Operational creditors file plea opposing Alok Industries’ liquidation
Mumbai: Ten operational creditors of textile maker Alok Industries Ltd on Tuesday filed an interlocutory petition in the bankruptcy court, on the lines of a similar one filed by its employees last week, to consider a resolution plan submitted by Reliance Industries and J.M. Financial ARC, and save the debt-ridden company from liquidation.
As per law, three-fourth of a troubled company’s financial lenders must agree to a resolution plan before it is implemented.
In Alok Industries’s case, only 70% have agreed to the Reliance-JM Financial plan, exposing it to potential liquidation that employees and operational creditors are trying to avoid.
Typically, an interlocutory application is moved to seek urgent relief or to bring certain new facts to the knowledge of the court.
The liquidation value of Alok Industries is Rs4,200 crore, while the resolution plan from Reliance offers Rs5,050 crore upfront, the petition filed before the Ahmedabad bench of National Company Law Tribunal said. Mint has seen a copy of the petition.
“The Resolution Professional under the Code has no authority to decide on the liquidation of the corporate debtor (Alok Industries). It is the prerogative of the tribunal whether to pass the liquidation order under Section 33 of the Code or not,” the petition added.

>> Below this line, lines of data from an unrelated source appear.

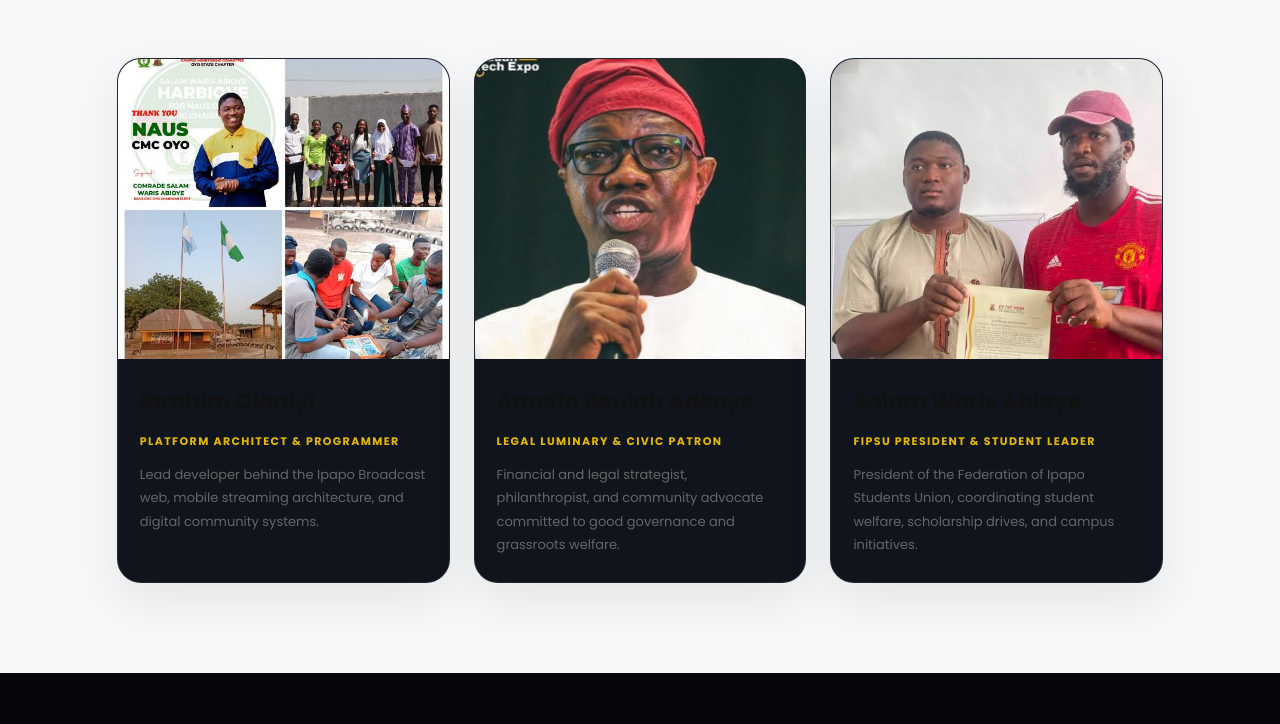
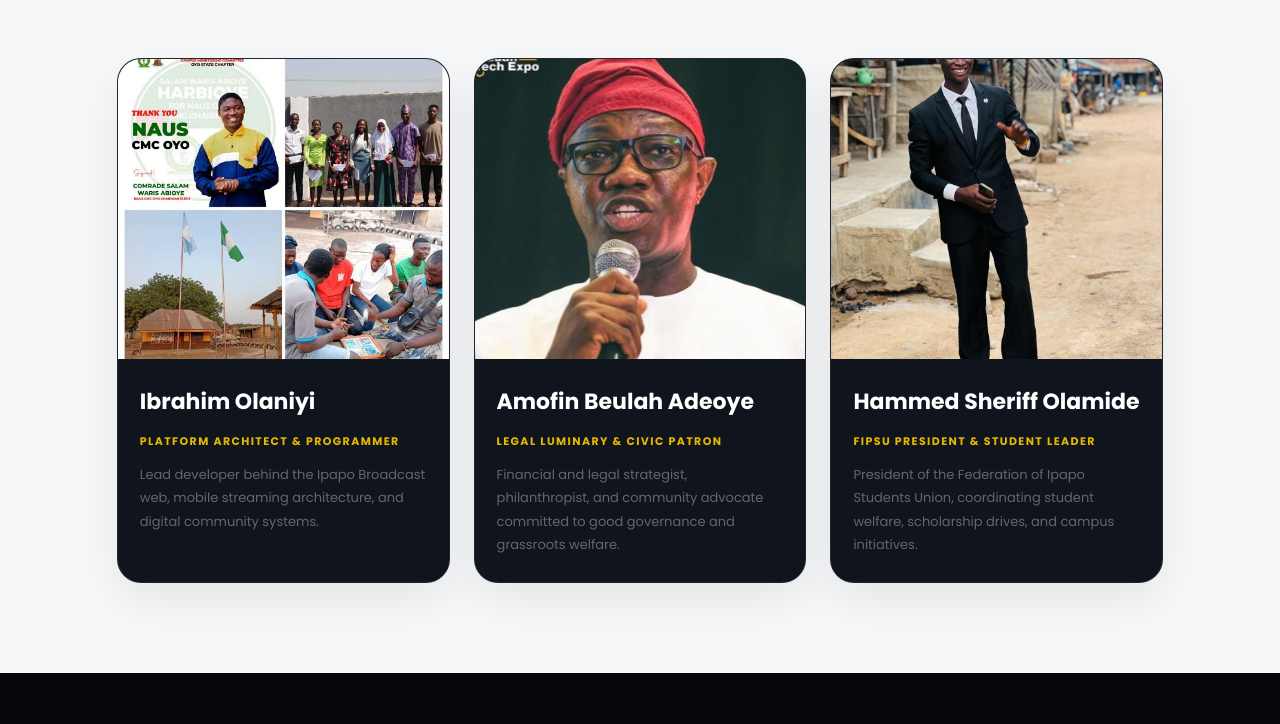
Before and after one commit to ibrahimtoheebolaniyi125-hue/ipapocommunity, a website: page about.html in a window 1280 px wide. Shown: the part 2209-2933 px from the top of the page. Drawn offline with Linux system fonts and the light colour scheme.

Commit message:
Update FIPSU images

```diff
--- a/about.html
+++ b/about.html
@@ -156,7 +156,7 @@
                 <article class="team-card reveal show" style="opacity: 1; transform: none;">
                     <img src="img/people.jpg" alt="Ibrahim Olaniyi">
                     <div class="team-card-content">
-                        <h3>Ibrahim Olaniyi</h3>
+                        <h3 style="color: white;">Ibrahim Olaniyi</h3>
                         <span style="color: var(--primary-dark); font-weight: 700;">Platform Architect & Programmer</span>
                         <p>Lead developer behind the Ipapo Broadcast web, mobile streaming architecture, and digital community systems.</p>
                     </div>
@@ -165,16 +165,16 @@
                 <article class="team-card reveal show" style="opacity: 1; transform: none;">
                     <img src="img/amofin.jpg" alt="Amofin Beulah Adeoye">
                     <div class="team-card-content">
-                        <h3>Amofin Beulah Adeoye</h3>
+                        <h3 style="color: white;">Amofin Beulah Adeoye</h3>
                         <span style="color: var(--primary-dark); font-weight: 700;">Legal Luminary & Civic Patron</span>
                         <p>Financial and legal strategist, philanthropist, and community advocate committed to good governance and grassroots welfare.</p>
                     </div>
                 </article>
 
                 <article class="team-card reveal show" style="opacity: 1; transform: none;">
-                    <img src="img/fipsupro.jpg" alt="Salam Waris Abioye">
+                    <img src="img/DARH7119.JPG" alt="hammed sherrif ">
                     <div class="team-card-content">
-                        <h3>Salam Waris Abioye</h3>
+                        <h3 style="color: white;">Hammed Sheriff Olamide</h3>
                         <span style="color: var(--primary-dark); font-weight: 700;">FIPSU President & Student Leader</span>
                         <p>President of the Federation of Ipapo Students Union, coordinating student welfare, scholarship drives, and campus initiatives.</p>
                     </div>
--- a/js/dashboard.js
+++ b/js/dashboard.js
@@ -40,7 +40,7 @@
             time: '09:00 AM WAT',
             venue: 'Ipapo Community Town Hall, Center Point',
             category: 'Education',
-            image: 'img/fipsupro.jpg',
+            image: 'img/DARH7119.JPG',
             description: 'Hands-on digital training in web development, smartphone media production, and freelancing skills organized by FIPSU & partners.',
             attendees: 92
         },
--- a/js/landing.js
+++ b/js/landing.js
@@ -74,7 +74,7 @@
             desc: 'Fostering academic excellence, tuition support, and student mentorship for higher education aspirations.'
         },
         {
-            image: 'img/fipsupro.jpg',
+            image: 'img/DARH7119.JPG',
             tag: 'Youth Leadership',
             location: 'Civic Assembly Hall',
             title: 'Federation of Ipapo Students’ Union (FIPSU)',
--- a/js/news.js
+++ b/js/news.js
@@ -89,7 +89,7 @@
             author: 'Student Union Bureau',
             date: 'September 2026',
             readTime: '4 min read',
-            image: 'img/fipsupro.jpg',
+            image: 'img/DARH7119.JPG',
             summary: 'FIPSU President Salam Waris Abioye outlines new campus outreach, free JAMB/WAEC forms, and digital skills training for local youth.',
             content: `
                 <p>The Federation of Ipapo Students Union (FIPSU), representing university, polytechnic, and college students across Nigeria, has officially launched its 2026 Academic Support and Career Orientation campaign.</p>
```
Also changed, not shown: gallery.html (+1 -1 lines), home.html (+2 -2 lines), home1.html (+1 -1 lines), index.html (+3 -3 lines).
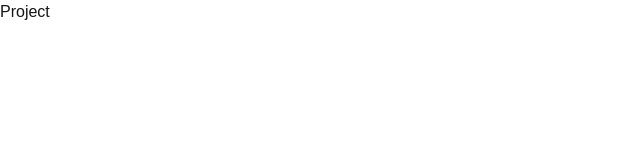
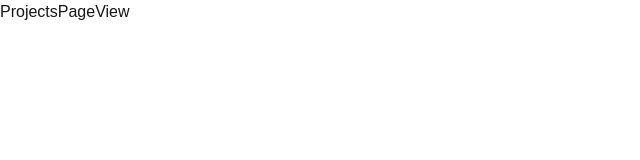
Before and after one commit to GGADDK/GGADDK.Front, a Next.js app: page /projects in a window 1280 px wide. Shown: the top 160 px of the page, without its empty margins (0-640 px from the left). Built offline with nearby package versions, Linux system fonts and the light colour scheme.

Commit message:
feat :: 페이지 생성

```diff
--- a/src/app/projects/[projectId]/_features/ui/ProjectIdPageView.tsx
+++ b/src/app/projects/[projectId]/_features/ui/ProjectIdPageView.tsx
@@ -0,0 +1,15 @@
+'use client';
+import React from 'react';
+import {useParams} from "next/navigation";
+
+const ProjectIdPageView: React.FC = () => {
+  const projectId = useParams().projectId;
+  return (
+    <>
+      ProjectIdPageView
+      {projectId}
+    </>
+  )
+}
+
+export default ProjectIdPageView;
--- a/src/app/projects/[projectId]/page.tsx
+++ b/src/app/projects/[projectId]/page.tsx
@@ -0,0 +1,6 @@
+import React from 'react';
+import ProjectIdPageView from "@/app/projects/[projectId]/_features/ui/ProjectIdPageView";
+
+const ProjectIdPage: React.FC = () => <ProjectIdPageView />;
+
+export default ProjectIdPage;
--- a/src/app/projects/_features/ui/ProjectsPageView.tsx
+++ b/src/app/projects/_features/ui/ProjectsPageView.tsx
@@ -0,0 +1,11 @@
+import React from 'react';
+
+const ProjectsPageView: React.FC = () => {
+  return (
+    <>
+      ProjectsPageView
+    </>
+  )
+}
+
+export default ProjectsPageView;
--- a/src/app/projects/page.tsx
+++ b/src/app/projects/page.tsx
@@ -1,9 +1,6 @@
-import React from "react";
+import React from 'react';
+import ProjectsPageView from "@/app/projects/_features/ui/ProjectsPageView";
 
-export default function Home() {
-  return (
-    <>
-      Project
-    </>
-  )
-}
+const ProjectsPage: React.FC = () => <ProjectsPageView />
+
+export default ProjectsPage;
--- a/src/app/teams/_features/ui/TeamsPageView.tsx
+++ b/src/app/teams/_features/ui/TeamsPageView.tsx
@@ -0,0 +1,11 @@
+import React from "react";
+
+const TeamsPageView: React.FC = () => {
+  return (
+    <>
+      TeamPageView
+    </>
+  )
+}
+
+export default TeamsPageView;
--- a/src/app/teams/page.tsx
+++ b/src/app/teams/page.tsx
@@ -0,0 +1,6 @@
+import React from 'react';
+import TeamsPageView from "@/app/teams/_features/ui/TeamsPageView";
+
+const TeamsPage: React.FC = () => <TeamsPageView />
+
+export default TeamsPage;
```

The petitioners also asked NCLT to direct lenders not to pass a liquidation order until the disposal of the intervention application.
Alok Industries owes around Rs700 crore to its vendors, who are classified as operational creditors.
The petition claims Alok Industries has over 3,500 vendors and suppliers.
It was in the first list of 12 large accounts referred by the Reserve Bank of India for resolution under the Insolvency and Bankruptcy Code (IBC).
The petitioners include Alliance Superfine Industries Ltd, which is in the business of polyester texturized yarn and Kedia Texfab and Industries Pvt. Ltd and Vickey Fashions Ltd, which are engaged in cotton yarn and raw cotton.
“There does not appear to be any reason whatsoever as to why a resolution plan approved by 70% of the members of CoC, was rejected by 30% of the members of the CoC, without providing any apparent judicious and reasonable explanation as to their decision to force the corporate debtor into liquidation,” the petition said. The petitioners have sought NCLT’s intervention to direct the CoC to approve the resolution plan.
Last week, the Alok Employee Benefit and Welfare Trust representing around 12,000 permanent and other 6,000 temporary staffers had filed a similar application.
The tribunal will hear both petitions together on Wednesday. Senior advocate Shalin Mehta appearing for the operational creditors in the case confirmed the development but refused to comment anything since the matter is sub-judice. Ajay Joshi, the resolution professional for Alok Industries, declined to comment.